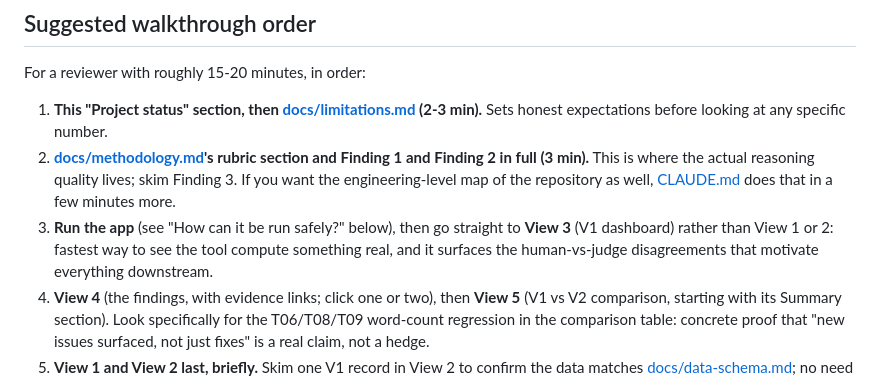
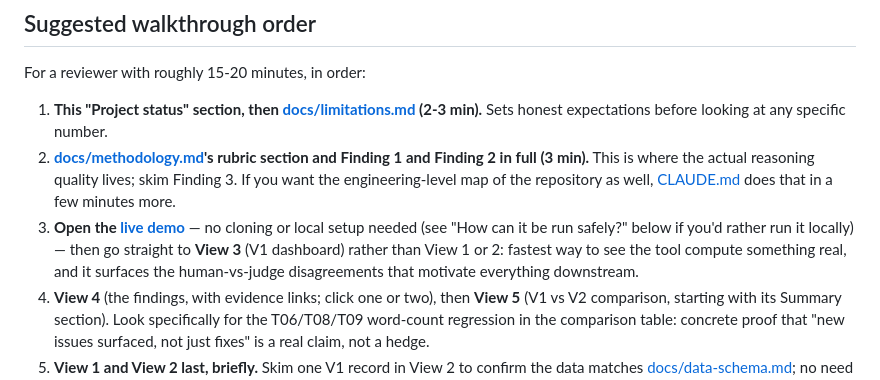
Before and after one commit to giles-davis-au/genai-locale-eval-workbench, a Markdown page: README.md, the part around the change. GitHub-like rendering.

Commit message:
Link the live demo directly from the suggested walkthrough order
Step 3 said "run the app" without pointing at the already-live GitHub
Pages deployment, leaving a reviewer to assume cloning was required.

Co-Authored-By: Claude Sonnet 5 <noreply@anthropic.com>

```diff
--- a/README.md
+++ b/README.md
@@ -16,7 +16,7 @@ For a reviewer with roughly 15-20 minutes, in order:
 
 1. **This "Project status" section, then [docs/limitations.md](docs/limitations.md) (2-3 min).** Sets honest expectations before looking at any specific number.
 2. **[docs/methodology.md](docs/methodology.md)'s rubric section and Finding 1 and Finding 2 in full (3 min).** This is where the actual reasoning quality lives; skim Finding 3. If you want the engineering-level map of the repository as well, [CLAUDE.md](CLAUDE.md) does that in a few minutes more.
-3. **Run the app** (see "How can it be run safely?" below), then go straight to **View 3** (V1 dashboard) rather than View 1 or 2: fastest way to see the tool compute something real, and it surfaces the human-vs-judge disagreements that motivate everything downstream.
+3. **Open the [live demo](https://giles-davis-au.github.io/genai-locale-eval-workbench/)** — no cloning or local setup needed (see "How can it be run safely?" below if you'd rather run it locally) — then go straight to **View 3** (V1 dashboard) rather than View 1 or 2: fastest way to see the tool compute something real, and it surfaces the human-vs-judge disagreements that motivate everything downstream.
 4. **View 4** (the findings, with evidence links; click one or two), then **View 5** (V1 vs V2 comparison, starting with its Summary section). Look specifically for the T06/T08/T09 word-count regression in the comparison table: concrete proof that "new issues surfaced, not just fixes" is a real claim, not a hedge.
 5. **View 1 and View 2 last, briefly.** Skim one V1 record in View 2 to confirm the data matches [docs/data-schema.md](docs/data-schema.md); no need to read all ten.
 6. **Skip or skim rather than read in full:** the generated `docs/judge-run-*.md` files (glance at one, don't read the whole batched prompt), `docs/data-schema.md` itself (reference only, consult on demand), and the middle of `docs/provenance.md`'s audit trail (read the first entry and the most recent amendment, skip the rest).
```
━━━━━━━━━━━━━━━━━━━━
PROMPT> From the listing above, copy every line where the string "disagreements" is found.

RESULT>
-3. **Run the app** (see "How can it be run safely?" below), then go straight to **View 3** (V1 dashboard) rather than View 1 or 2: fastest way to see the tool compute something real, and it surfaces the human-vs-judge disagreements that motivate everything downstream.
+3. **Open the [live demo](https://giles-davis-au.github.io/genai-locale-eval-workbench/)** — no cloning or local setup needed (see "How can it be run safely?" below if you'd rather run it locally) — then go straight to **View 3** (V1 dashboard) rather than View 1 or 2: fastest way to see the tool compute something real, and it surfaces the human-vs-judge disagreements that motivate everything downstream.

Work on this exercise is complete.